So begins an essay by Dr. Simpson.

He notes that none of the problems are new, but things seem to have worsened as of late. He argues why.

  • Poverty. “ODSP (Ontario’s income support for people with disabilities) is set at only 60 per cent of the income needed to be above the poverty line.” 
  • Housing. “The waiting list for subsidized housing is eight to 10 years long. The cost of survival (food, rent) is escalating.” 
  • Drugs. “Cheap and dangerous drugs are increasingly common, and access to addictions services are limited and difficult to navigate.” 
  • Inaccessible services. “Mental health services are perhaps only 60 per cent of the size they should be. People experiencing mental illness and homelessness should get support from Assertive Community Treatment teams, but it takes 10 to 12 months to access that level of care in this city.”

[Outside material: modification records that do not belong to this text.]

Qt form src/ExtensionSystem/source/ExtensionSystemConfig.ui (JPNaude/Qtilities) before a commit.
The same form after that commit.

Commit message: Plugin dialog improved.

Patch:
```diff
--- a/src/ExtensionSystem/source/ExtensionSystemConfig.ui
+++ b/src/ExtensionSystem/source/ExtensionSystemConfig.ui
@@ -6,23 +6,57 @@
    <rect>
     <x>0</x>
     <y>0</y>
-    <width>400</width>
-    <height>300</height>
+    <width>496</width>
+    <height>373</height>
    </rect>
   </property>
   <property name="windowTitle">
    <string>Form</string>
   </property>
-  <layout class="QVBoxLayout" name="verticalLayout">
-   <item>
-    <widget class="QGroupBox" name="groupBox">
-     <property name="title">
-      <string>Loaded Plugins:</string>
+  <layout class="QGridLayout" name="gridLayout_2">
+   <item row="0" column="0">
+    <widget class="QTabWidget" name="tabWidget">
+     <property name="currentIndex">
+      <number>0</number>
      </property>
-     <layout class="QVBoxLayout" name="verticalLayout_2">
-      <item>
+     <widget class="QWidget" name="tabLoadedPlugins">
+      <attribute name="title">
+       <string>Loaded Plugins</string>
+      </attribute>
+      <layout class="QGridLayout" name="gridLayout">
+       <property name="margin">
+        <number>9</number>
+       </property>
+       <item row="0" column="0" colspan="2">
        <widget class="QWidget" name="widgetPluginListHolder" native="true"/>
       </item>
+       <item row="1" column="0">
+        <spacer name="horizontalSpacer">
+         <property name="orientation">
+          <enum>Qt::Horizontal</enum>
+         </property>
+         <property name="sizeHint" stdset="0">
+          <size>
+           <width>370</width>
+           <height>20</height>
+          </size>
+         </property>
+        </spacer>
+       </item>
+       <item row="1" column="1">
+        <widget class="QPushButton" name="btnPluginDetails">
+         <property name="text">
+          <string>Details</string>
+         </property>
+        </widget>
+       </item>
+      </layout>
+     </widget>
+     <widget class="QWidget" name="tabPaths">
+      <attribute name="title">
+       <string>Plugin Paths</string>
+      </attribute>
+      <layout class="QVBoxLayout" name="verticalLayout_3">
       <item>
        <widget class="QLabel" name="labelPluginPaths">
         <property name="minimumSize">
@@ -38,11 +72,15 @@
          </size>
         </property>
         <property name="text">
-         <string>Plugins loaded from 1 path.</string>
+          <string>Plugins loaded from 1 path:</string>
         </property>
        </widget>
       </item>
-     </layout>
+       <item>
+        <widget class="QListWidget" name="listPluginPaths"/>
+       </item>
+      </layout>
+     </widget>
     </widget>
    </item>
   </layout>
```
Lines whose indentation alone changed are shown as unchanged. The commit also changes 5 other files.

“We expect people troubled by addictions, mental illness and/or histories of trauma to live at 60 per cent of the poverty line and wait for months or years for the clinical services or housing that they need. It’s little surprise then that they feel rejected and unsupported, and lose hope that their community wants to assist them.”

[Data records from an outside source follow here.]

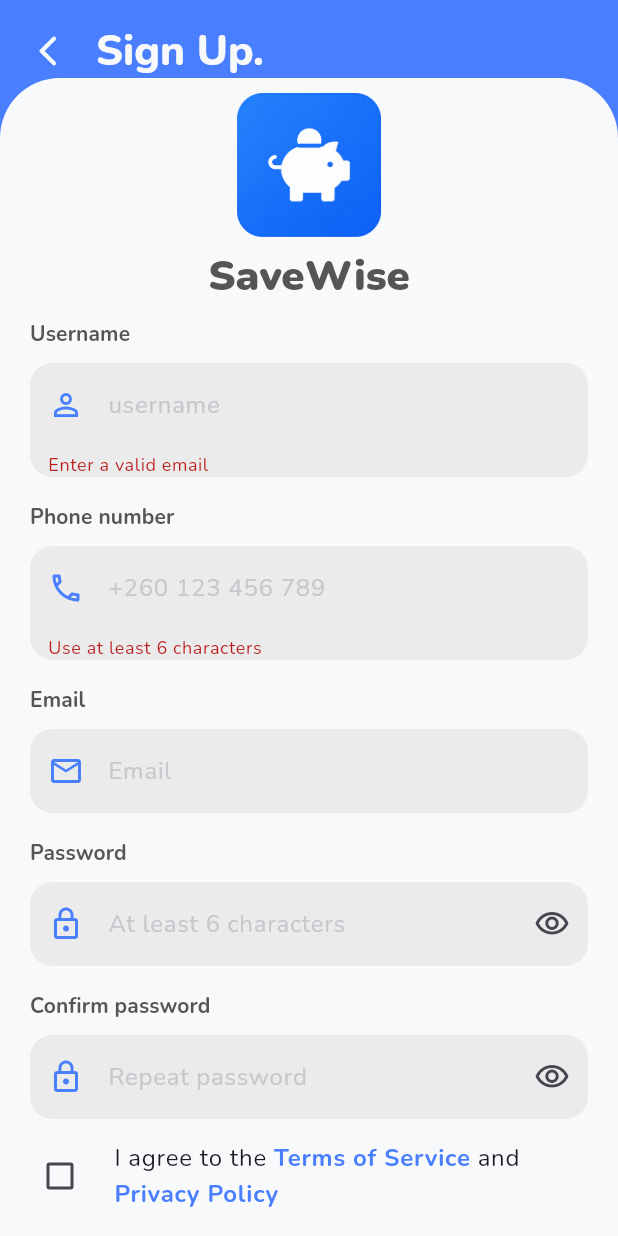
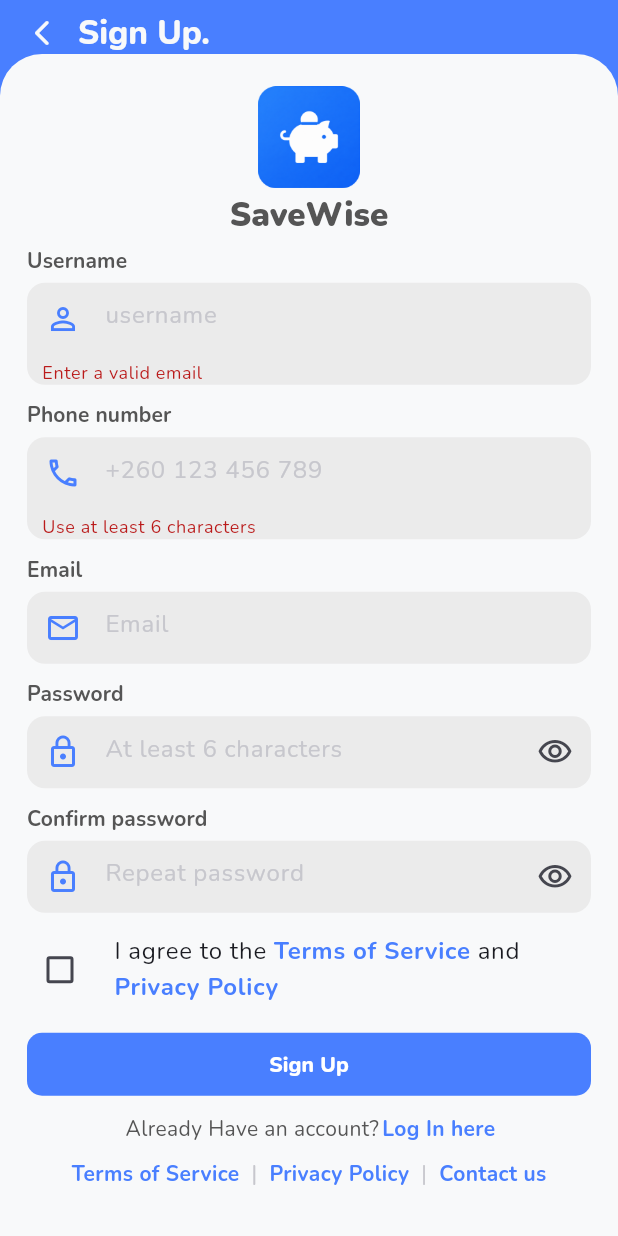
Before and after one commit to Denwit/savewise, a Flutter app: the screen it shows after launch, after a tap on "Sign In", after a tap on "Sign Up", on a phone screen of 412 x 824 dp. Run offline on Flutter 3.47's test engine with Material 3 defaults, Android fonts, the phone set to English and light mode, and no system bars; our stand-ins replace file_picker, flutter_bloc, image_picker, material_symbols_icons, shared_preferences, sqflite and 1 more; missing offline and left inert: currency_picker, events_emitter, fintracker; accounts and stored records are empty; network calls fail.

Commit message:
Fix chat status icons and shrink auth screens

```diff
--- a/mobile/lib/src/screens/auth_screen.dart
+++ b/mobile/lib/src/screens/auth_screen.dart
@@ -66,22 +66,22 @@ class _AuthScreenState extends State<AuthScreen> {
                 decoration: const BoxDecoration(
                   color: _whiteShade,
                   borderRadius: BorderRadius.only(
-                    topLeft: Radius.circular(40),
-                    topRight: Radius.circular(40),
+                    topLeft: Radius.circular(28),
+                    topRight: Radius.circular(28),
                   ),
                 ),
                 child: Center(
                   child: ConstrainedBox(
-                    constraints: const BoxConstraints(maxWidth: 480),
+                    constraints: const BoxConstraints(maxWidth: 420),
                     child: SingleChildScrollView(
-                      padding: const EdgeInsets.fromLTRB(0, 10, 0, 20),
+                      padding: const EdgeInsets.fromLTRB(0, 4, 0, 14),
                       child: Form(
                         key: _formKey,
                         child: Column(
                           crossAxisAlignment: CrossAxisAlignment.stretch,
                           children: [
-                            _HeroImage(height: _isRegistering ? 96 : 112),
-                            const SizedBox(height: 8),
+                            _HeroImage(height: _isRegistering ? 68 : 78),
+                            const SizedBox(height: 4),
                             Padding(
                               padding:
                                   const EdgeInsets.symmetric(horizontal: 20),
@@ -90,14 +90,14 @@ class _AuthScreenState extends State<AuthScreen> {
                                 textAlign: TextAlign.center,
                                 style: Theme.of(context)
                                     .textTheme
-                                    .headlineMedium
+                                    .titleLarge
                                     ?.copyWith(
                                       color: _blackShade,
                                       fontWeight: FontWeight.w900,
                                     ),
                               ),
                             ),
-                            const SizedBox(height: 10),
+                            const SizedBox(height: 6),
                             if (_isRegistering) ...[
                               _AuthField(
                                 headingText: 'Username',
@@ -110,7 +110,7 @@ class _AuthScreenState extends State<AuthScreen> {
                                         ? 'Use at least 3 characters'
                                         : null,
                               ),
-                              const SizedBox(height: 16),
+                              const SizedBox(height: 10),
                               _AuthField(
                                 headingText: 'Phone number',
                                 hintText: '+260 123 456 789',
@@ -119,7 +119,7 @@ class _AuthScreenState extends State<AuthScreen> {
                                 keyboardType: TextInputType.phone,
                                 textInputAction: TextInputAction.next,
                               ),
-                              const SizedBox(height: 16),
+                              const SizedBox(height: 10),
                             ],
                             _AuthField(
                               headingText: 'Email',
@@ -133,7 +133,7 @@ class _AuthScreenState extends State<AuthScreen> {
                                       ? 'Enter a valid email'
                                       : null,
                             ),
-                            const SizedBox(height: 16),
+                            const SizedBox(height: 10),
                             _AuthField(
                               headingText: 'Password',
                               hintText: 'At least 6 characters',
@@ -162,7 +162,7 @@ class _AuthScreenState extends State<AuthScreen> {
                               },
                             ),
                             if (_isRegistering) ...[
-                              const SizedBox(height: 16),
+                              const SizedBox(height: 10),
                               _AuthField(
                                 headingText: 'Confirm password',
                                 hintText: 'Repeat password',
@@ -255,7 +255,7 @@ class _AuthScreenState extends State<AuthScreen> {
                                 ),
                               ),
                             ],
-                            const SizedBox(height: 16),
+                            const SizedBox(height: 10),
                             _AuthButton(
                               onTap: _isLoading ? null : _submit,
                               text: _isRegistering
@@ -265,7 +265,7 @@ class _AuthScreenState extends State<AuthScreen> {
                                   : (_isLoading ? 'Signing in...' : 'Sign In'),
                               loading: _isLoading,
                             ),
-                            const SizedBox(height: 20),
+                            const SizedBox(height: 12),
                             _AuthRichText(
                               description: _isRegistering
                                   ? 'Already Have an account? '
@@ -273,7 +273,7 @@ class _AuthScreenState extends State<AuthScreen> {
                               text: _isRegistering ? 'Log In here' : 'Sign Up',
                               onTap: _toggleMode,
                             ),
-                            const SizedBox(height: 16),
+                            const SizedBox(height: 10),
                             Wrap(
                               alignment: WrapAlignment.center,
                               spacing: 8,
@@ -415,7 +415,7 @@ class _AuthHeader extends StatelessWidget {
 
   @override
   Widget build(BuildContext context) => Padding(
-        padding: const EdgeInsets.only(top: 16, left: 16),
+        padding: const EdgeInsets.only(top: 8, left: 14),
         child: Row(
           children: [
             InkWell(
@@ -424,13 +424,13 @@ class _AuthHeader extends StatelessWidget {
               child: const Padding(
                 padding: EdgeInsets.all(4),
                 child: Icon(Icons.arrow_back_ios_new_rounded,
-                    color: _AuthScreenState._whiteShade, size: 24),
+                    color: _AuthScreenState._whiteShade, size: 20),
               ),
             ),
-            const SizedBox(width: 16),
+            const SizedBox(width: 10),
             Text(
               title,
-              style: Theme.of(context).textTheme.headlineMedium?.copyWith(
+              style: Theme.of(context).textTheme.titleLarge?.copyWith(
                     color: _AuthScreenState._whiteShade,
                     fontWeight: FontWeight.w800,
                   ),
@@ -490,20 +490,20 @@ class _AuthField extends StatelessWidget {
         crossAxisAlignment: CrossAxisAlignment.start,
         children: [
           Padding(
-            padding: const EdgeInsets.only(left: 20, right: 20, bottom: 10),
+            padding: const EdgeInsets.only(left: 18, right: 18, bottom: 5),
             child: Text(
               headingText,
-              style: Theme.of(context).textTheme.titleSmall?.copyWith(
+              style: Theme.of(context).textTheme.labelLarge?.copyWith(
                     color: _AuthScreenState._blackShade,
                     fontWeight: FontWeight.w700,
                   ),
             ),
           ),
           Container(
-            margin: const EdgeInsets.symmetric(horizontal: 20),
+            margin: const EdgeInsets.symmetric(horizontal: 18),
             decoration: BoxDecoration(
               color: _AuthScreenState._grayShade,
-              borderRadius: BorderRadius.circular(15),
+              borderRadius: BorderRadius.circular(12),
             ),
             child: TextFormField(
               controller: controller,
@@ -519,7 +519,7 @@ class _AuthField extends StatelessWidget {
                 prefixIcon: Icon(icon, color: _AuthScreenState._blue),
                 suffixIcon: suffixIcon,
                 contentPadding:
-                    const EdgeInsets.symmetric(horizontal: 12, vertical: 16),
+                    const EdgeInsets.symmetric(horizontal: 10, vertical: 10),
               ),
             ),
           ),
@@ -543,8 +543,8 @@ class _AuthButton extends StatelessWidget {
         onTap: onTap,
         borderRadius: BorderRadius.circular(10),
         child: Container(
-          height: 48,
-          margin: const EdgeInsets.symmetric(horizontal: 20),
+          height: 42,
+          margin: const EdgeInsets.symmetric(horizontal: 18),
           decoration: BoxDecoration(
             color: onTap == null
                 ? _AuthScreenState._blue.withValues(alpha: 0.55)
@@ -554,8 +554,8 @@ class _AuthButton extends StatelessWidget {
           child: Center(
             child: loading
                 ? const SizedBox(
-                    width: 20,
-                    height: 20,
+                    width: 18,
+                    height: 18,
                     child: CircularProgressIndicator(
                       color: Colors.white,
                       strokeWidth: 2,
@@ -563,7 +563,7 @@ class _AuthButton extends StatelessWidget {
                   )
                 : Text(
                     text,
-                    style: Theme.of(context).textTheme.titleMedium?.copyWith(
+                    style: Theme.of(context).textTheme.titleSmall?.copyWith(
                           color: Colors.white,
                           fontWeight: FontWeight.w800,
                         ),
--- a/mobile/lib/src/screens/plan_detail_screen.dart
+++ b/mobile/lib/src/screens/plan_detail_screen.dart
@@ -158,10 +158,13 @@ class _PlanDetailScreenState extends State<PlanDetailScreen> {
   }
 
   Future<void> _openChat() async {
+    final data = await _future;
+    if (!mounted) return;
     await Navigator.of(context).push(MaterialPageRoute(
       builder: (_) => _PlanChatScreen(
         apiClient: widget.apiClient,
         planId: widget.planId,
+        members: data.members,
       ),
     ));
   }
@@ -671,10 +674,15 @@ class _DetailSection extends StatelessWidget {
 }
 
 class _PlanChatScreen extends StatefulWidget {
-  const _PlanChatScreen({required this.apiClient, required this.planId});
+  const _PlanChatScreen({
+    required this.apiClient,
+    required this.planId,
+    required this.members,
+  });
 
   final ApiClient apiClient;
   final int planId;
+  final List<Map<String, dynamic>> members;
 
   @override
   State<_PlanChatScreen> createState() => _PlanChatScreenState();
@@ -712,13 +720,24 @@ class _PlanChatScreenState extends State<_PlanChatScreen> {
     return value.map(_toInt).where((id) => id > 0).toSet().toList();
   }
 
+  String _memberNameById(int id) {
+    for (final member in widget.members) {
+      final user = _map(member['user']);
+      final memberId = _toInt(member['user_id'] ?? user['id']);
+      if (memberId == id) {
+        return _text(user['username'] ?? member['username'], fallback: 'Member');
+      }
+    }
+    return 'Member';
+  }
+
   Future<void> _showMessageInfo(Map<String, dynamic> message) async {
     final readBy = _messageIds(message['read_by']);
     final deliveredTo = _messageIds(message['delivered_to']);
     final unread = deliveredTo.where((id) => !readBy.contains(id)).toList();
 
     String listLabel(List<int> ids, String empty) =>
-        ids.isEmpty ? empty : ids.map((id) => 'User #$id').join(', ');
+        ids.isEmpty ? empty : ids.map(_memberNameById).join(', ');
 
     await showDialog<void>(
       context: context,
```
Also changed, not shown: 1 other file.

He warns about thinking that we can “police or imprison our way out of this situation.” He writes: “Incarceration further fractures troubled lives, and there is too little time and resources to mend these fractures.”

A way forward?

“Long-term security requires addressing the fundamentals noted above (more addictions services and better access to them; enhanced mental health services, especially ACT teams) but unless the fundamental issues of poverty are addressed, we will not help people rise from these feelings of desperation and alienation. Guaranteed Basic Income (GBI) is the best answer to this problem. It is a model widely trialled internationally. Its social and economic impacts are well demonstrated. GBI is transformative for people in poverty and on the fringes of society with other social problems. Already piloted in Ontario, we know GBI improves physical and mental health, decreases stress and feelings of anger, and reduces housing and food insecurity. It has been associated with a reduction in property crime.”

A few thoughts:

1. This is a good essay.

2. Why are things getting worse? He offers several plausible explanations. 

3. Past Readings have considered violence and public safety. In a recent Reading, for instance, we looked at an essay by Drs. Stergiopoulos and Hwang, who argued that: “The presence of an officer in uniform may deter crime or stop an assault in progress, but with 75 subway stations, 192 bus routes, over 8,000 bus and streetcar stops serving 1.7 million daily passengers, the odds are long that a police officer will be on the scene at the moment they are needed. In addition, many situations on the transit system may be escalated rather than made better by police involvement.” That essay can be found here:

The full Globe essay can be found here:

Reading of the Week. Every week I pick articles and papers from the world of Psychiatry.

1 Comment

  1. Thanks for posting the Simpson essay. I missed that, and it’s great to see a light shining on a do-able, proven solution (GBI).